AC has less of an effect on the cars's range than driving with an open window - with the Model S anyway. I'm assuming that the Model 3 has similarly low drag coefficient, so the effect would be similar. You do notice it, but it would only matter if you're already cutting it way too close. The same is true with an ICE car, BTW.

I tell my friends, who are considering getting a Tesla: If you want nothing to change from the way it is now, change nothing. The Tesla will change things, mostly for the better and occasionally for the worse (for now). When figuring out the balance, take into account how often the negatives come into play. If you drive to your relatives every week end, the impact will be more significant and the negatives will weigh more heavily. But if you drive 150 miles or less for most if the year and occasionally go an a longer trip, then I'd say: Don't deprive yourself of this experience, which you'll enjoy 99% of the time for the 1% of inconvenience which will decrease over time.

vp09 | July 30, 2017

We drove Southern California to Dallas Forth Worth and back last summer and did not pay one cent for fuel. We had to go to Oklahoma City then south, but now you can stay in Texas-- Childress SC is new. Also new SCs (since last summer) at Midland and Sweetwater. And San Angelo. More on the way! Go Tesla!

CraigW | July 30, 2017

First is the upcoming supercharger(s) in Austin, then you can go down 71 to Columbus.

I drove from Columbus to Waco, through Taylor, in my S60 in 2014 with no real problems.

Having driven around the country several times, you will have many more worries until you actually try long-distance driving in a Tesla. There is simply no way someone can allay your fears if you haven't driven one of these things.

P.S. In 2014, driving from Elk City, OK to Amarillo, TX (there were no superchargers on this route then) my S60 got down to 0 RM as we arrived in Amarillo. I still was able to drive to the Tesla owner's house to recharge without a problem. The car is really amazing.

janendan | July 30, 2017

It doesn't matter if it is an EV or an ICE car. It is mostly about speed. One glance at the charts for efficiency shows that 70mph uses 50% more fuel than 50mph. There is a strong inflection around 50mph. Now the choice is whether you like to ride in the car or sit at the Superchargers.

diegoPasadena | July 30, 2017

Actually, there is one little mentioned phenomenon that comes into play: Due to the EV's efficiency, hypermiling has a relatively larger effect than with an ICE:

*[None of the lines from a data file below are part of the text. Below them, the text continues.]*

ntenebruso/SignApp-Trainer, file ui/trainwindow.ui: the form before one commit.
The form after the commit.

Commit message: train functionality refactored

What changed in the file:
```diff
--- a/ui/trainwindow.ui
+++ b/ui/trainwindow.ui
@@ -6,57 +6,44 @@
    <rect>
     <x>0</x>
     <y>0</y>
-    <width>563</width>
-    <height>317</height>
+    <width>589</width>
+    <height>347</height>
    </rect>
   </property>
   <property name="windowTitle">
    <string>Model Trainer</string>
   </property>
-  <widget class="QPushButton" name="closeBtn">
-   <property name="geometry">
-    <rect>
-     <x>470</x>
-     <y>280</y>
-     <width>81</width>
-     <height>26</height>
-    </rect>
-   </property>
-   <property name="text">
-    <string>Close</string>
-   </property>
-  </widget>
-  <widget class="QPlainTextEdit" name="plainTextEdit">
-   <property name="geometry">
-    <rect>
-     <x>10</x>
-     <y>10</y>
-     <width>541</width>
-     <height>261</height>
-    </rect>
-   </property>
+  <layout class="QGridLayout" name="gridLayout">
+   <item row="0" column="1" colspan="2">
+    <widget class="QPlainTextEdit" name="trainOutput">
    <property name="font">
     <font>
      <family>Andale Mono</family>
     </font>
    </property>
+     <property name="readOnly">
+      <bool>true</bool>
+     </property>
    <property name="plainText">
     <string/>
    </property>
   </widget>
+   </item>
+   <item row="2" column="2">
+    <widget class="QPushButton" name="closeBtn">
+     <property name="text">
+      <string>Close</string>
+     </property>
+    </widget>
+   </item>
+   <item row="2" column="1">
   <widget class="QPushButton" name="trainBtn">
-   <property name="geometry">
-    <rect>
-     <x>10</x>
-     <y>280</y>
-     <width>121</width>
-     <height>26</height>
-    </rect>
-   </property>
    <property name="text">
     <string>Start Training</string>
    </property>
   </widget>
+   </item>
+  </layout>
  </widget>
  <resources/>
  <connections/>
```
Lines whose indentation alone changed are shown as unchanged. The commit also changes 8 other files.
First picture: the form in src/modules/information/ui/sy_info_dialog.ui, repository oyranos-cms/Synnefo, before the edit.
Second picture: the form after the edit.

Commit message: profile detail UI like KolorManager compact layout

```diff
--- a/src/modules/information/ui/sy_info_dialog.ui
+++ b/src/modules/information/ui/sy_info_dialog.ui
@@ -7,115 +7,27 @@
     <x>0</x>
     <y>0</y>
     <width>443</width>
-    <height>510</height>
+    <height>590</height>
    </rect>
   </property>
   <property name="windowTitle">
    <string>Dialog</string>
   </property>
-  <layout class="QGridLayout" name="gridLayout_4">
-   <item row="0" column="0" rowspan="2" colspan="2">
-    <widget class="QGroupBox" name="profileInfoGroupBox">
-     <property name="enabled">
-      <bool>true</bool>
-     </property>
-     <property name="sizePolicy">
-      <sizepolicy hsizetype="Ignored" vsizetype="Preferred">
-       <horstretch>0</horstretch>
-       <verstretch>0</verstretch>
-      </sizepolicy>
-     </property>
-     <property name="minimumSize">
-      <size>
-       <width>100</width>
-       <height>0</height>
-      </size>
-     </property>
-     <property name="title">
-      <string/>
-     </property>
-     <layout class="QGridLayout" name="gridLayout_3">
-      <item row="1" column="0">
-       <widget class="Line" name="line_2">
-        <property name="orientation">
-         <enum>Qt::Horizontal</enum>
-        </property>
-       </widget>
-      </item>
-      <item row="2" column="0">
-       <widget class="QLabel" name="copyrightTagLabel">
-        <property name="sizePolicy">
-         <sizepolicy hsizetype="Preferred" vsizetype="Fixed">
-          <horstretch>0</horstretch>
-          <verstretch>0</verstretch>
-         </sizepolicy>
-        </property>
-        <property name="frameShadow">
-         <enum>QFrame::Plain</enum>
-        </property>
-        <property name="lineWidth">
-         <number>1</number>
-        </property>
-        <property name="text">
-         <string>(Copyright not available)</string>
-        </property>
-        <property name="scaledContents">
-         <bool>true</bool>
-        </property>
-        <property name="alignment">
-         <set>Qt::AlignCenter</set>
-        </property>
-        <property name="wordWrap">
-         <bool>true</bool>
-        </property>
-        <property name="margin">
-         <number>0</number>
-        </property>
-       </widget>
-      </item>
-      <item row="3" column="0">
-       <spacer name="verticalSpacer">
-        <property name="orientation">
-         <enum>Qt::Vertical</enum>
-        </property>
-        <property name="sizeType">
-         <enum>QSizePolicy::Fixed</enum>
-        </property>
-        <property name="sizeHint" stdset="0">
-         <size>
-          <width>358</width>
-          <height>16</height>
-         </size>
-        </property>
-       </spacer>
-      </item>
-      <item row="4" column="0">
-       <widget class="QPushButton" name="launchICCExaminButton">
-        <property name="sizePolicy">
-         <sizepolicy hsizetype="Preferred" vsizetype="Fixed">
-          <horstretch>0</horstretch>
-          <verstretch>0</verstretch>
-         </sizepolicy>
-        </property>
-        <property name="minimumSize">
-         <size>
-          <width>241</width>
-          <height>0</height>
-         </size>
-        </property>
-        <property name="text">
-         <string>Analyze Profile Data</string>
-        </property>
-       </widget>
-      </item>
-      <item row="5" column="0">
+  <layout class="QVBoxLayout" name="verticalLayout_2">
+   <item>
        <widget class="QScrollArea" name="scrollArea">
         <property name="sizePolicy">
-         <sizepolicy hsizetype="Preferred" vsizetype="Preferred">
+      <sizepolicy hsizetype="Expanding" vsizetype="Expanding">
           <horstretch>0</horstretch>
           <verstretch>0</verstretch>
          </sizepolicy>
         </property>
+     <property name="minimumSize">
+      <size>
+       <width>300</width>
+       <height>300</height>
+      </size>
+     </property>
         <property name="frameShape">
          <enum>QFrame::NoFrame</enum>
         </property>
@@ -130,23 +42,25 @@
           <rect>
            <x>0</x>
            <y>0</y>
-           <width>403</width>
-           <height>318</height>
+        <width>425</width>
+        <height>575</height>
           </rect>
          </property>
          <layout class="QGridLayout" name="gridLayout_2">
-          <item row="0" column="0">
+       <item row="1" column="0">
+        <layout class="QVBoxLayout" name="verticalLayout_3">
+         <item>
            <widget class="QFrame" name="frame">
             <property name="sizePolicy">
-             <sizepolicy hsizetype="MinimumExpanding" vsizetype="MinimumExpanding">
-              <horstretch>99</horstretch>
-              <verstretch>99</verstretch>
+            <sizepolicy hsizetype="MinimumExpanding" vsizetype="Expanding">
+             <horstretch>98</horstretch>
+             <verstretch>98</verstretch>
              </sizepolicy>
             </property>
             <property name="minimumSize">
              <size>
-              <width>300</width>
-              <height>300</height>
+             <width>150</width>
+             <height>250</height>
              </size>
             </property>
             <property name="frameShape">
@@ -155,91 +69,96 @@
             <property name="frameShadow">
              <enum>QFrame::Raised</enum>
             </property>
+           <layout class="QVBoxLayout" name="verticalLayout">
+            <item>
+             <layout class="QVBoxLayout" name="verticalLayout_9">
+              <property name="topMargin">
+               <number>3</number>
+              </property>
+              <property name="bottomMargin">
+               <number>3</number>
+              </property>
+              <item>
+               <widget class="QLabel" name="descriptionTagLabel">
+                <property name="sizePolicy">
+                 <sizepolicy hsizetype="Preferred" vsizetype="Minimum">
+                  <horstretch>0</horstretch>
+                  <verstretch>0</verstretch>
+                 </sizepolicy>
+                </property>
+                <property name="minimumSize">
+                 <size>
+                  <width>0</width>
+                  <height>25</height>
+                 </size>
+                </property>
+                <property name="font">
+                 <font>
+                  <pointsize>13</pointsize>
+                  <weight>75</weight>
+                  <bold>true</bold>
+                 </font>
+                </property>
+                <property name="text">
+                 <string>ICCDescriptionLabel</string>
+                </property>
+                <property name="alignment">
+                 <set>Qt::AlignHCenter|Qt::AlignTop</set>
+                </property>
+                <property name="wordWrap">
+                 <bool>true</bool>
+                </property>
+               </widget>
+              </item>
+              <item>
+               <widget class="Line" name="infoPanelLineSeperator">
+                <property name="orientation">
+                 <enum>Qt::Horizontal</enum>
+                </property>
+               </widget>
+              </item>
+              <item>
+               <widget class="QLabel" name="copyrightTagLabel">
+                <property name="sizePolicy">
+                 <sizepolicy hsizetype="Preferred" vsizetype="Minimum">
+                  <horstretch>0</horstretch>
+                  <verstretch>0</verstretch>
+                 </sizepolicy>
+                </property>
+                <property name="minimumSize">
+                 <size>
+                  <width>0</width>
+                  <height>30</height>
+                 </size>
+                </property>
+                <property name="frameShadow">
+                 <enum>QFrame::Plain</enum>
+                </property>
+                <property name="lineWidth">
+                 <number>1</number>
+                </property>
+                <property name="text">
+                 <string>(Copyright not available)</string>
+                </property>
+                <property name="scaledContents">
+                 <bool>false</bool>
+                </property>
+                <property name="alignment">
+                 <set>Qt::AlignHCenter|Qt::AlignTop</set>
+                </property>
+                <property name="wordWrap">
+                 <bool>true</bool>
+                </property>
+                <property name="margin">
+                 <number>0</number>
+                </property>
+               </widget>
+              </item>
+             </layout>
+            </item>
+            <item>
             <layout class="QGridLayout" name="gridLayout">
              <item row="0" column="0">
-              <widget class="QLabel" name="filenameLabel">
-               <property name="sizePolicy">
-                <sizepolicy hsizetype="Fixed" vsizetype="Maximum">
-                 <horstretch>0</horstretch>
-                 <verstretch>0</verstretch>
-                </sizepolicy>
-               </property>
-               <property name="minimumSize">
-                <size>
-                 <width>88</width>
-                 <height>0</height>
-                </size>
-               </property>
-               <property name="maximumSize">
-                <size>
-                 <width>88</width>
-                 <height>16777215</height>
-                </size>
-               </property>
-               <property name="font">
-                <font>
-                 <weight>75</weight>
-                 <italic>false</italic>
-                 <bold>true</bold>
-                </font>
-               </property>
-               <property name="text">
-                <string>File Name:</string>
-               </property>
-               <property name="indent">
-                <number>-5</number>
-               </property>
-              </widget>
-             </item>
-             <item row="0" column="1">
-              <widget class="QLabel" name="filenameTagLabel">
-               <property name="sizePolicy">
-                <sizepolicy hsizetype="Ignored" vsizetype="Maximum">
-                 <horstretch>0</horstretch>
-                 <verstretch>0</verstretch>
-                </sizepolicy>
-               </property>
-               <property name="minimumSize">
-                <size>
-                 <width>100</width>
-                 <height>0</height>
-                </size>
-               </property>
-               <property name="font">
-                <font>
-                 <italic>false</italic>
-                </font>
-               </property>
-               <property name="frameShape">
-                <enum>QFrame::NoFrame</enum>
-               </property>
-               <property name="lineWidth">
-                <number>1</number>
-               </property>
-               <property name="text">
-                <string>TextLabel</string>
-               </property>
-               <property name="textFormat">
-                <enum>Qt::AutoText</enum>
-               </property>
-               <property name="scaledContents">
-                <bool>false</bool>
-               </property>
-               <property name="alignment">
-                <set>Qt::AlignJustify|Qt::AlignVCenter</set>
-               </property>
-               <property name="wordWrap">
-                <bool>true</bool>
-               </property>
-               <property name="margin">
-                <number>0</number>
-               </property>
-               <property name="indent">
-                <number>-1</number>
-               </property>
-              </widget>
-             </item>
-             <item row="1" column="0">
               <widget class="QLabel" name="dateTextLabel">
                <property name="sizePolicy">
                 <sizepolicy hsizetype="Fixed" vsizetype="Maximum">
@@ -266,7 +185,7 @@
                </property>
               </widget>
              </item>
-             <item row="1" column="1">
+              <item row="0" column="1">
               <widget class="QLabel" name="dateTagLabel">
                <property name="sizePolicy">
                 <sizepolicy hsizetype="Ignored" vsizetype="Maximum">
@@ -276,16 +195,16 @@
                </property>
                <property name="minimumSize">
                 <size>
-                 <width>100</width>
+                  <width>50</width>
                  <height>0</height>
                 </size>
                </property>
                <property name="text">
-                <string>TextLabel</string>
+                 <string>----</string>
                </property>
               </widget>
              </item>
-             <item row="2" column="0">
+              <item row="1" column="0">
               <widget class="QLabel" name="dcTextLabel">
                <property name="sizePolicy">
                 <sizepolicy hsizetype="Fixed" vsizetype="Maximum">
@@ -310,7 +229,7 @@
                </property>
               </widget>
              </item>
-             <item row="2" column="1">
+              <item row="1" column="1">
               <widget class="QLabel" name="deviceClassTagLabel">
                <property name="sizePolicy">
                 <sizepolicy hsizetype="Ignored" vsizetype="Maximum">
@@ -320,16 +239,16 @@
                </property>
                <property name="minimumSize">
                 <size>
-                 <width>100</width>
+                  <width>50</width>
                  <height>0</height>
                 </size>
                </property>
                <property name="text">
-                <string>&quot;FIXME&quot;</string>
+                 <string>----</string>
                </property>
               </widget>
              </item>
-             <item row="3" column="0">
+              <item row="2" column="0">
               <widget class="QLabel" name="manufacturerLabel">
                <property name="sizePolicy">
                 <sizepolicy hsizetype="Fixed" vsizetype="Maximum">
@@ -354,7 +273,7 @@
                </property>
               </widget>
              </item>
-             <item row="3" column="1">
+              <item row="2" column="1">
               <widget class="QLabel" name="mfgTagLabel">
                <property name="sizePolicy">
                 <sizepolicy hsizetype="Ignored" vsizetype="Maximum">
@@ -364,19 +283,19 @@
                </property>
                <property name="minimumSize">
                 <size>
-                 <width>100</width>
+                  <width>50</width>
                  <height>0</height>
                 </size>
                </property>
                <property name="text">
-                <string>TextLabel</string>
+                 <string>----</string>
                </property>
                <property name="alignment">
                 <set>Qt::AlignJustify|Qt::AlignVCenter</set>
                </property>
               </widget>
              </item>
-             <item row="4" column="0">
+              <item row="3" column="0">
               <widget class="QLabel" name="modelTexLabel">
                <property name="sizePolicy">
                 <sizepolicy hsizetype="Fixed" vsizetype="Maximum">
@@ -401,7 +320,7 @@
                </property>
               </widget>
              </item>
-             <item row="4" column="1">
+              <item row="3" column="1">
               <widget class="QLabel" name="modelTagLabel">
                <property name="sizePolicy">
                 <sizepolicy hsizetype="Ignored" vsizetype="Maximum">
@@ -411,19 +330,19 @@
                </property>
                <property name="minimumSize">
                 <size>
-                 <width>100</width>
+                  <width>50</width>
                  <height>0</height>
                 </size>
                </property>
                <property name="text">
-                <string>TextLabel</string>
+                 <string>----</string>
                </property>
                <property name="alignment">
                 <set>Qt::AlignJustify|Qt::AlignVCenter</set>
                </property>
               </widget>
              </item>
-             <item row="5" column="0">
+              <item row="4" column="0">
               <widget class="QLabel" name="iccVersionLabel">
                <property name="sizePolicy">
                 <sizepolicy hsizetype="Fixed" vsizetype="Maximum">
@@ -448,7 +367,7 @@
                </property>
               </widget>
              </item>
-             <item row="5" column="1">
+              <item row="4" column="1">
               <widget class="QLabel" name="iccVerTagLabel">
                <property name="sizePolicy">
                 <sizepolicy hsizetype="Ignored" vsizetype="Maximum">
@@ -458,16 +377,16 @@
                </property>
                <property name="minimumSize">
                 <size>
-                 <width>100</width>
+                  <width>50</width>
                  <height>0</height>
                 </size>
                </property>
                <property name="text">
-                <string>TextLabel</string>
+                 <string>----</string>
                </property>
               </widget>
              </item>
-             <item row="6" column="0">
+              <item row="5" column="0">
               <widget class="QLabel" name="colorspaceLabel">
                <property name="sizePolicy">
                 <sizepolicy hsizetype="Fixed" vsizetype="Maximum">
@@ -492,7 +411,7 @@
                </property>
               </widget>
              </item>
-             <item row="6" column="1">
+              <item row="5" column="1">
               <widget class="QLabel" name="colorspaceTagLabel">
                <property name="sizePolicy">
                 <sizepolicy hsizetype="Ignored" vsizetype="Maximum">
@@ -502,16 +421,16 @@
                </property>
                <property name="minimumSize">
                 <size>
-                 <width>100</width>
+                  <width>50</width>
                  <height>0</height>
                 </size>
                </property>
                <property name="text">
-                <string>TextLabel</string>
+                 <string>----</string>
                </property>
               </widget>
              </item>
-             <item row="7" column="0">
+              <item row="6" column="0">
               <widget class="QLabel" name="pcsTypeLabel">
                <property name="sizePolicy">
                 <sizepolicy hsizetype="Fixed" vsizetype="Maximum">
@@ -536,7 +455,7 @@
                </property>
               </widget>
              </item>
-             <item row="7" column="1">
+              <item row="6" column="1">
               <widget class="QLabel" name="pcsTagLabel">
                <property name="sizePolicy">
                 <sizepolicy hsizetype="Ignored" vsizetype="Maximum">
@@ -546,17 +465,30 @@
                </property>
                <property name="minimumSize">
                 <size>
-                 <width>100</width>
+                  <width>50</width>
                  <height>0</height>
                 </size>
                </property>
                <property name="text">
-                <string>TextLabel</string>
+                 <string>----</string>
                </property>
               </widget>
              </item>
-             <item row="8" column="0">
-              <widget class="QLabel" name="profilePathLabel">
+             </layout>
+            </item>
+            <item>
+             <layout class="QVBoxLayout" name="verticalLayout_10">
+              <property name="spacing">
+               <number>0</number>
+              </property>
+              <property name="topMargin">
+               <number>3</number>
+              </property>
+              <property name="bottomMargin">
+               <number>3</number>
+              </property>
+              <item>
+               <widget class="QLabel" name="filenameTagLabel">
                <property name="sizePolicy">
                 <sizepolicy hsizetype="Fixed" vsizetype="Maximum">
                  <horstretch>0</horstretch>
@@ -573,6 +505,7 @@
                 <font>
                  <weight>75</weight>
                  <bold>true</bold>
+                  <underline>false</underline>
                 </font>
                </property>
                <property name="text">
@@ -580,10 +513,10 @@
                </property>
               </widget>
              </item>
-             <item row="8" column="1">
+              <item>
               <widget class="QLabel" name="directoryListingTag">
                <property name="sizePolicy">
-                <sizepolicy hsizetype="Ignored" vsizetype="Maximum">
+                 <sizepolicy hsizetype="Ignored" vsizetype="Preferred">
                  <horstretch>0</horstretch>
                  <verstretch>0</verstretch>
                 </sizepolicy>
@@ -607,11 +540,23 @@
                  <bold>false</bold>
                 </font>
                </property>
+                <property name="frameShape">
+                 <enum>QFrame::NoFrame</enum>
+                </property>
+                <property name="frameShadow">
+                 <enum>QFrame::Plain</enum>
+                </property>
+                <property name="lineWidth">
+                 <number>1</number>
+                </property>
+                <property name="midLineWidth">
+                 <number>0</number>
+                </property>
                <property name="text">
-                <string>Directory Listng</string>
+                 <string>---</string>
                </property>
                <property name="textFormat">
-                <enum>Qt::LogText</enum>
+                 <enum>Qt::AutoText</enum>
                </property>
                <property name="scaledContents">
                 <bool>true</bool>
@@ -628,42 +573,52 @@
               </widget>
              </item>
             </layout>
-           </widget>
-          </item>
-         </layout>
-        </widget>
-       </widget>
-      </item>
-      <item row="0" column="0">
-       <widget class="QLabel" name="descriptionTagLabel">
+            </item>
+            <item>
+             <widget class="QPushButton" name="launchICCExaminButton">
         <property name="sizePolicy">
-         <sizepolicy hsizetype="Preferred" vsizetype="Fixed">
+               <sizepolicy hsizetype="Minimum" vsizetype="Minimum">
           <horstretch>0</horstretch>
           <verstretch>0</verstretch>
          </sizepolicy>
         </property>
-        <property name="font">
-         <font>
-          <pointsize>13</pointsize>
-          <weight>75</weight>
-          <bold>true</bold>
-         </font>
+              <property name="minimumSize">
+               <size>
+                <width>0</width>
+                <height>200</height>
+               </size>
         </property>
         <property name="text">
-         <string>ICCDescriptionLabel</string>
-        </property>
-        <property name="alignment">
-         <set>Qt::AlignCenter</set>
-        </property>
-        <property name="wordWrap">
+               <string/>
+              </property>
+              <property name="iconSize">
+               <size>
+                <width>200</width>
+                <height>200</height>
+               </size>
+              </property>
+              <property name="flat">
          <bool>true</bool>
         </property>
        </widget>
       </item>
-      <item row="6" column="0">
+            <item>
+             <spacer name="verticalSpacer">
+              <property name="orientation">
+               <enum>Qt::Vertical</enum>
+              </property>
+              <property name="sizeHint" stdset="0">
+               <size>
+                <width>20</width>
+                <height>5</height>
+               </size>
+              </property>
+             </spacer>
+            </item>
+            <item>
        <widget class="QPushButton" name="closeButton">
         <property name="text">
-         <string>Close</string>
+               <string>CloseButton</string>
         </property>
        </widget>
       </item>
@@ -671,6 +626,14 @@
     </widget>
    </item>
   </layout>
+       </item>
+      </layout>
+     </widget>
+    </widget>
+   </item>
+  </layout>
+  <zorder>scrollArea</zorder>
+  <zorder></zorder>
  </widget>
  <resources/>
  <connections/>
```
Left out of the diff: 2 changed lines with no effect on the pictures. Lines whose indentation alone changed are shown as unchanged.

Of course, you never want to find yourself in this position, but let's say you have 50 miles to go, and it shows 45 miles of rated range, dropping your speed substantially does reduce its consumption distinctly more than an ICE. Driving light footed and slowly, you can reduce the Wh/mile from what might be 310-350 under "unencumbered" driving (which yields about 20% or 25% less than rated range) to below the "nominal" 275 (where you pretty much achieve the rated range), down to 240 or even lower if need be. That would get you to your target. With an ICE, you can of course save, too, but in the above scenario, you'd probably be out of luck.

NKYTA | July 30, 2017

@diego, all bets are off with 32F and 4" of slush on the roads.

Faster speeds, less resistance. Wildly counterintuitive for a Tesla...